• **What is needed**:
Without including pictures, set down every record exactly as it stands.

· · · · ·

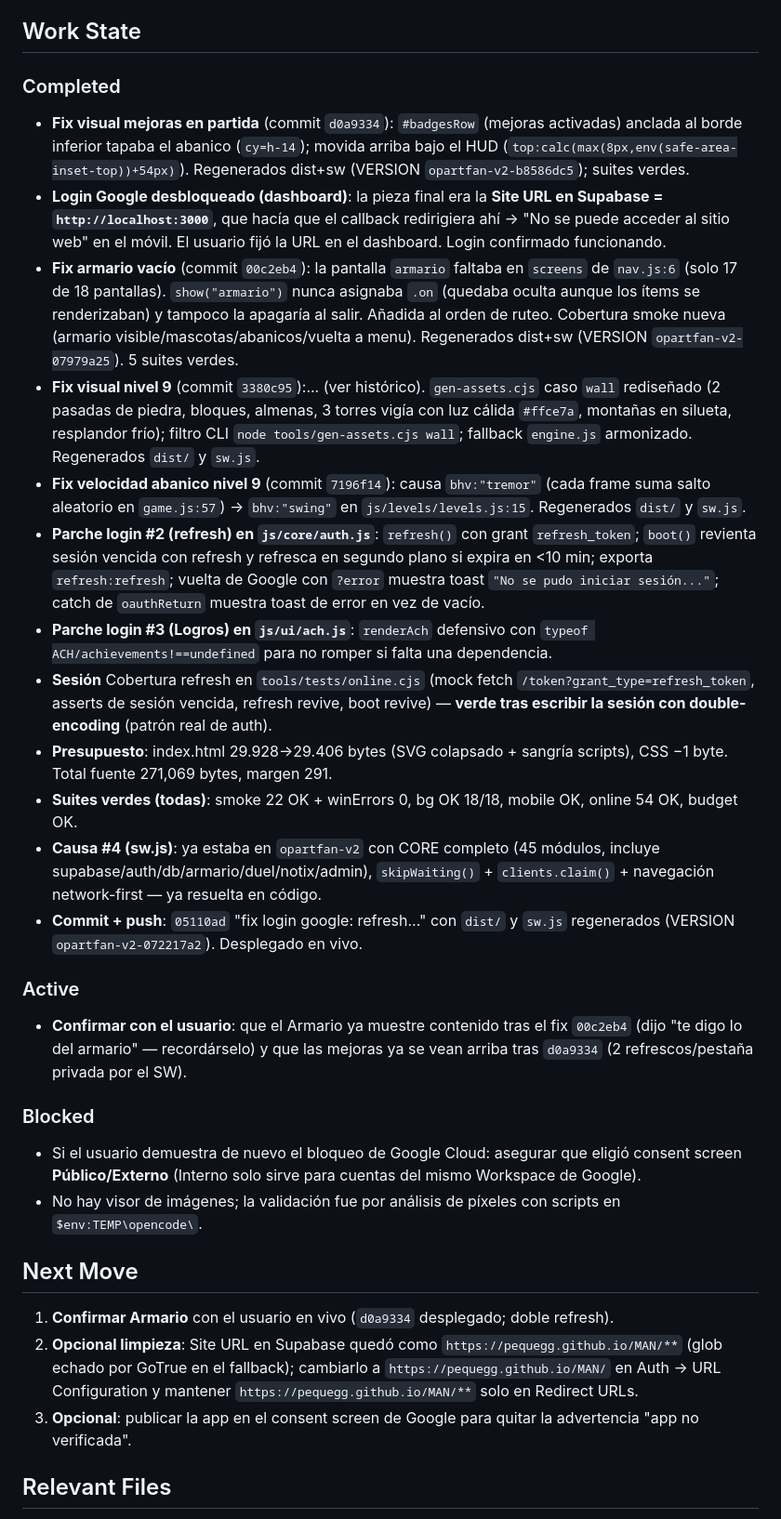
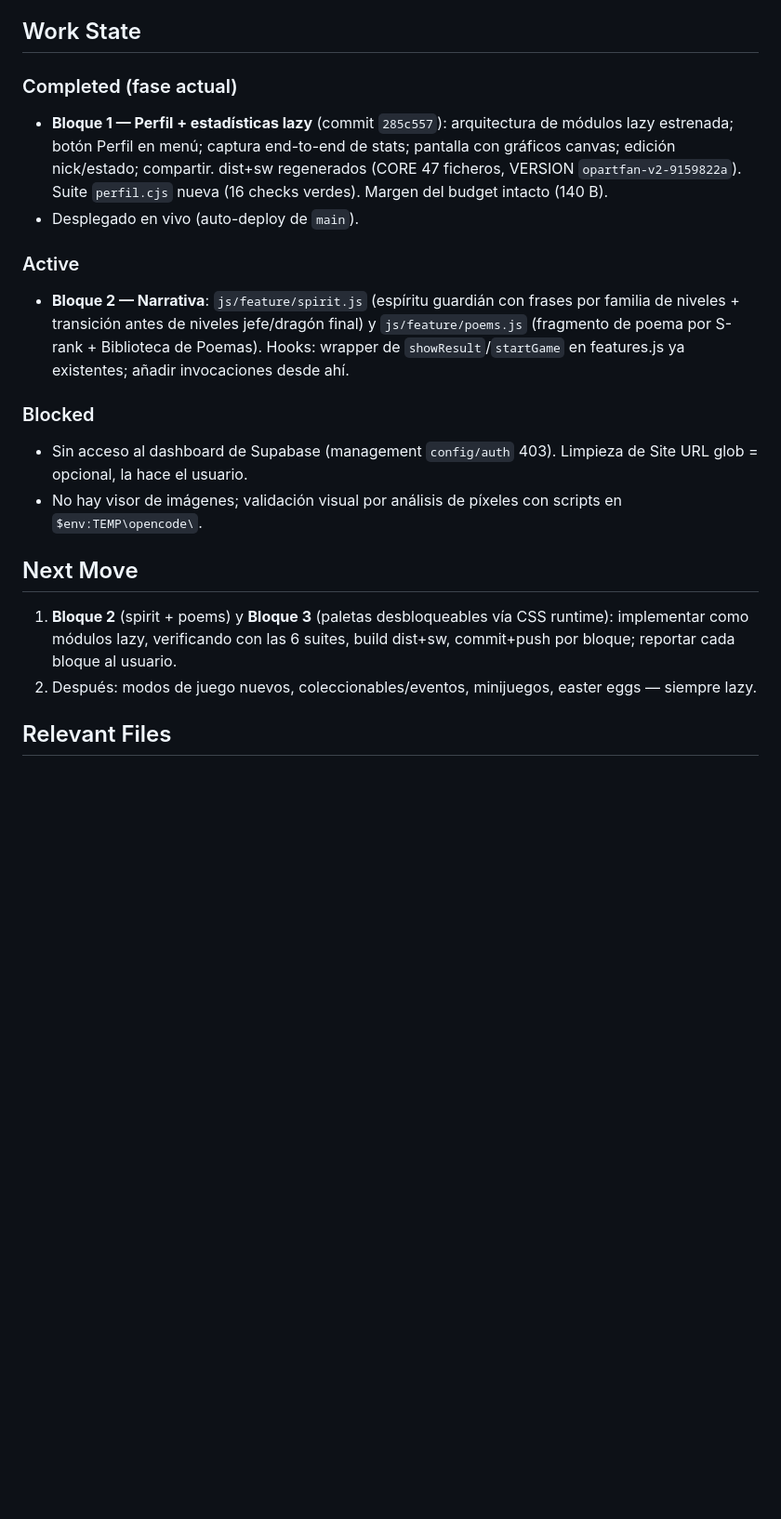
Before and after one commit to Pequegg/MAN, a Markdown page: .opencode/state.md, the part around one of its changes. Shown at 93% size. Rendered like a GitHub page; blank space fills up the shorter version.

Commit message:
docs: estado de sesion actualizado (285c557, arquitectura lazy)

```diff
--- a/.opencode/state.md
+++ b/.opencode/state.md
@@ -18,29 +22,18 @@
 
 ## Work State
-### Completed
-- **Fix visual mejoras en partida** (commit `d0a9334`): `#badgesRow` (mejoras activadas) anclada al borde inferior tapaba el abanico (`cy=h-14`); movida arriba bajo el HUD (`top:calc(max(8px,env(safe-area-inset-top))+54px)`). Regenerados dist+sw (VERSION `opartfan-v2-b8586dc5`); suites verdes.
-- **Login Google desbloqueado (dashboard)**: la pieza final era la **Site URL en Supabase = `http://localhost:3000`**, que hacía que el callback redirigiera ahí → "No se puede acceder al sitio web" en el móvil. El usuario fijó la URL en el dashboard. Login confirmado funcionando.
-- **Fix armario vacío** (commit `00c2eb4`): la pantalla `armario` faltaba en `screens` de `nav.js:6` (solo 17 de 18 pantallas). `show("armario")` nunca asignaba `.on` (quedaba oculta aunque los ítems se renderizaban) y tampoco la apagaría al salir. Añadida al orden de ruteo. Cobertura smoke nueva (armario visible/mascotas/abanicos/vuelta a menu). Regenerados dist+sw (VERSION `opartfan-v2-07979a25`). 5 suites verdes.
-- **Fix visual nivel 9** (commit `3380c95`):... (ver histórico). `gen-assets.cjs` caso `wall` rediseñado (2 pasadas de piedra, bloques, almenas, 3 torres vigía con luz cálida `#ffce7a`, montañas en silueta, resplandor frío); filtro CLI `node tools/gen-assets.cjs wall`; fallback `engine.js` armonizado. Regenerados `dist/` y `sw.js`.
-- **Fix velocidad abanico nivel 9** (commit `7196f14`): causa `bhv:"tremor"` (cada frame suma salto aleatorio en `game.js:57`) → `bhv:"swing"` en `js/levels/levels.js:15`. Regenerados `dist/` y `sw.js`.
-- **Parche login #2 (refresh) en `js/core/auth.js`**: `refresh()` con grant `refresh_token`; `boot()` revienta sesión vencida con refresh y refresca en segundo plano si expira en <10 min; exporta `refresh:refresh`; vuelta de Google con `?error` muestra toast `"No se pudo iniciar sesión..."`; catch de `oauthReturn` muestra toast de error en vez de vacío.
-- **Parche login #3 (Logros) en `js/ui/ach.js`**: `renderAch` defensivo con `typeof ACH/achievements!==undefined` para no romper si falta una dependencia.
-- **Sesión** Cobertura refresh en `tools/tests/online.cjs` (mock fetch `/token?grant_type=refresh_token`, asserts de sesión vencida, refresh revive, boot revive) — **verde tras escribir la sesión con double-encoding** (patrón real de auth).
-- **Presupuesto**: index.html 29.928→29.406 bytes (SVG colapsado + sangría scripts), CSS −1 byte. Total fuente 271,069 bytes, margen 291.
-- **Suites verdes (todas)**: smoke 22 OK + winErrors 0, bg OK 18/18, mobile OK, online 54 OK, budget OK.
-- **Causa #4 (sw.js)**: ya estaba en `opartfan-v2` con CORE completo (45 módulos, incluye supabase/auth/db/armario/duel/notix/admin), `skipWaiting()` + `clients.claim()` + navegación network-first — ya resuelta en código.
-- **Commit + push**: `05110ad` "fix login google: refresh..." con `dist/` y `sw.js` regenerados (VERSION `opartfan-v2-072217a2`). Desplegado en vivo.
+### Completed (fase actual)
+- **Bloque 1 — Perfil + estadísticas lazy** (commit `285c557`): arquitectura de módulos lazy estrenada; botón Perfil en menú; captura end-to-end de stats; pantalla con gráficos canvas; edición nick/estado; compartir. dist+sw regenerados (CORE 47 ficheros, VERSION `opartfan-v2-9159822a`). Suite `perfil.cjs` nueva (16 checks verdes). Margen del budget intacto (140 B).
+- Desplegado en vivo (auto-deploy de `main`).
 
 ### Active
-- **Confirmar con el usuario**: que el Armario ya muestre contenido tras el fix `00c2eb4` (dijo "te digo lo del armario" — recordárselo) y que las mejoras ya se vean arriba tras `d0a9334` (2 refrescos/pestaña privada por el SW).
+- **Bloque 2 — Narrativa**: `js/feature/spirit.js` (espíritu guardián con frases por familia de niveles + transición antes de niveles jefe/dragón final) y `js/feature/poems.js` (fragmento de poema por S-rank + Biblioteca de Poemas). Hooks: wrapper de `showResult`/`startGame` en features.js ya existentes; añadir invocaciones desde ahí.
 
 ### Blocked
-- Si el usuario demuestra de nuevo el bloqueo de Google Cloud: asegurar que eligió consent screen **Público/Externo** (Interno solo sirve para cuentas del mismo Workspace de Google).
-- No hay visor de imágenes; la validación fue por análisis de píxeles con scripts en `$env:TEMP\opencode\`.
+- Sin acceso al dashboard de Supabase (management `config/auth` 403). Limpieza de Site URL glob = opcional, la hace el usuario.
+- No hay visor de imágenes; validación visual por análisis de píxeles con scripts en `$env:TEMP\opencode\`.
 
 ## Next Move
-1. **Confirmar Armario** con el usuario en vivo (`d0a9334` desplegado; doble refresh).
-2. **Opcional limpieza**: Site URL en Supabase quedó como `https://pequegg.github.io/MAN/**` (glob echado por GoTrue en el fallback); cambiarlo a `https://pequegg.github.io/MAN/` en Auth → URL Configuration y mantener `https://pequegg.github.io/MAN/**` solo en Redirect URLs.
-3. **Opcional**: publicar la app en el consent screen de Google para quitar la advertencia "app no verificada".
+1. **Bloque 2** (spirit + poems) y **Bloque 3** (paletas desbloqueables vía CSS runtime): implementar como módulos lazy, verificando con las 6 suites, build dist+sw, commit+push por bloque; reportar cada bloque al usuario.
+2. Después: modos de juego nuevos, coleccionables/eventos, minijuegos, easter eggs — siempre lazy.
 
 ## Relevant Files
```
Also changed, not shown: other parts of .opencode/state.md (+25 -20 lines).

· · · · ·

• **Exercise response**:
Before and after one commit to Pequegg/MAN, a Markdown page: .opencode/state.md, the part around one of its changes. Shown at 93% size. Rendered like a GitHub page; blank space fills up the shorter version.

Commit message:
docs: estado de sesion actualizado (285c557, arquitectura lazy)

```diff
--- a/.opencode/state.md
+++ b/.opencode/state.md
@@ -18,29 +22,18 @@
 
 ## Work State
-### Completed
-- **Fix visual mejoras en partida** (commit `d0a9334`): `#badgesRow` (mejoras activadas) anclada al borde inferior tapaba el abanico (`cy=h-14`); movida arriba bajo el HUD (`top:calc(max(8px,env(safe-area-inset-top))+54px)`). Regenerados dist+sw (VERSION `opartfan-v2-b8586dc5`); suites verdes.
-- **Login Google desbloqueado (dashboard)**: la pieza final era la **Site URL en Supabase = `http://localhost:3000`**, que hacía que el callback redirigiera ahí → "No se puede acceder al sitio web" en el móvil. El usuario fijó la URL en el dashboard. Login confirmado funcionando.
-- **Fix armario vacío** (commit `00c2eb4`): la pantalla `armario` faltaba en `screens` de `nav.js:6` (solo 17 de 18 pantallas). `show("armario")` nunca asignaba `.on` (quedaba oculta aunque los ítems se renderizaban) y tampoco la apagaría al salir. Añadida al orden de ruteo. Cobertura smoke nueva (armario visible/mascotas/abanicos/vuelta a menu). Regenerados dist+sw (VERSION `opartfan-v2-07979a25`). 5 suites verdes.
-- **Fix visual nivel 9** (commit `3380c95`):... (ver histórico). `gen-assets.cjs` caso `wall` rediseñado (2 pasadas de piedra, bloques, almenas, 3 torres vigía con luz cálida `#ffce7a`, montañas en silueta, resplandor frío); filtro CLI `node tools/gen-assets.cjs wall`; fallback `engine.js` armonizado. Regenerados `dist/` y `sw.js`.
-- **Fix velocidad abanico nivel 9** (commit `7196f14`): causa `bhv:"tremor"` (cada frame suma salto aleatorio en `game.js:57`) → `bhv:"swing"` en `js/levels/levels.js:15`. Regenerados `dist/` y `sw.js`.
-- **Parche login #2 (refresh) en `js/core/auth.js`**: `refresh()` con grant `refresh_token`; `boot()` revienta sesión vencida con refresh y refresca en segundo plano si expira en <10 min; exporta `refresh:refresh`; vuelta de Google con `?error` muestra toast `"No se pudo iniciar sesión..."`; catch de `oauthReturn` muestra toast de error en vez de vacío.
-- **Parche login #3 (Logros) en `js/ui/ach.js`**: `renderAch` defensivo con `typeof ACH/achievements!==undefined` para no romper si falta una dependencia.
-- **Sesión** Cobertura refresh en `tools/tests/online.cjs` (mock fetch `/token?grant_type=refresh_token`, asserts de sesión vencida, refresh revive, boot revive) — **verde tras escribir la sesión con double-encoding** (patrón real de auth).
-- **Presupuesto**: index.html 29.928→29.406 bytes (SVG colapsado + sangría scripts), CSS −1 byte. Total fuente 271,069 bytes, margen 291.
-- **Suites verdes (todas)**: smoke 22 OK + winErrors 0, bg OK 18/18, mobile OK, online 54 OK, budget OK.
-- **Causa #4 (sw.js)**: ya estaba en `opartfan-v2` con CORE completo (45 módulos, incluye supabase/auth/db/armario/duel/notix/admin), `skipWaiting()` + `clients.claim()` + navegación network-first — ya resuelta en código.
-- **Commit + push**: `05110ad` "fix login google: refresh..." con `dist/` y `sw.js` regenerados (VERSION `opartfan-v2-072217a2`). Desplegado en vivo.
+### Completed (fase actual)
+- **Bloque 1 — Perfil + estadísticas lazy** (commit `285c557`): arquitectura de módulos lazy estrenada; botón Perfil en menú; captura end-to-end de stats; pantalla con gráficos canvas; edición nick/estado; compartir. dist+sw regenerados (CORE 47 ficheros, VERSION `opartfan-v2-9159822a`). Suite `perfil.cjs` nueva (16 checks verdes). Margen del budget intacto (140 B).
+- Desplegado en vivo (auto-deploy de `main`).
 
 ### Active
-- **Confirmar con el usuario**: que el Armario ya muestre contenido tras el fix `00c2eb4` (dijo "te digo lo del armario" — recordárselo) y que las mejoras ya se vean arriba tras `d0a9334` (2 refrescos/pestaña privada por el SW).
+- **Bloque 2 — Narrativa**: `js/feature/spirit.js` (espíritu guardián con frases por familia de niveles + transición antes de niveles jefe/dragón final) y `js/feature/poems.js` (fragmento de poema por S-rank + Biblioteca de Poemas). Hooks: wrapper de `showResult`/`startGame` en features.js ya existentes; añadir invocaciones desde ahí.
 
 ### Blocked
-- Si el usuario demuestra de nuevo el bloqueo de Google Cloud: asegurar que eligió consent screen **Público/Externo** (Interno solo sirve para cuentas del mismo Workspace de Google).
-- No hay visor de imágenes; la validación fue por análisis de píxeles con scripts en `$env:TEMP\opencode\`.
+- Sin acceso al dashboard de Supabase (management `config/auth` 403). Limpieza de Site URL glob = opcional, la hace el usuario.
+- No hay visor de imágenes; validación visual por análisis de píxeles con scripts en `$env:TEMP\opencode\`.
 
 ## Next Move
-1. **Confirmar Armario** con el usuario en vivo (`d0a9334` desplegado; doble refresh).
-2. **Opcional limpieza**: Site URL en Supabase quedó como `https://pequegg.github.io/MAN/**` (glob echado por GoTrue en el fallback); cambiarlo a `https://pequegg.github.io/MAN/` en Auth → URL Configuration y mantener `https://pequegg.github.io/MAN/**` solo en Redirect URLs.
-3. **Opcional**: publicar la app en el consent screen de Google para quitar la advertencia "app no verificada".
+1. **Bloque 2** (spirit + poems) y **Bloque 3** (paletas desbloqueables vía CSS runtime): implementar como módulos lazy, verificando con las 6 suites, build dist+sw, commit+push por bloque; reportar cada bloque al usuario.
+2. Después: modos de juego nuevos, coleccionables/eventos, minijuegos, easter eggs — siempre lazy.
 
 ## Relevant Files
```
Also changed, not shown: other parts of .opencode/state.md (+25 -20 lines).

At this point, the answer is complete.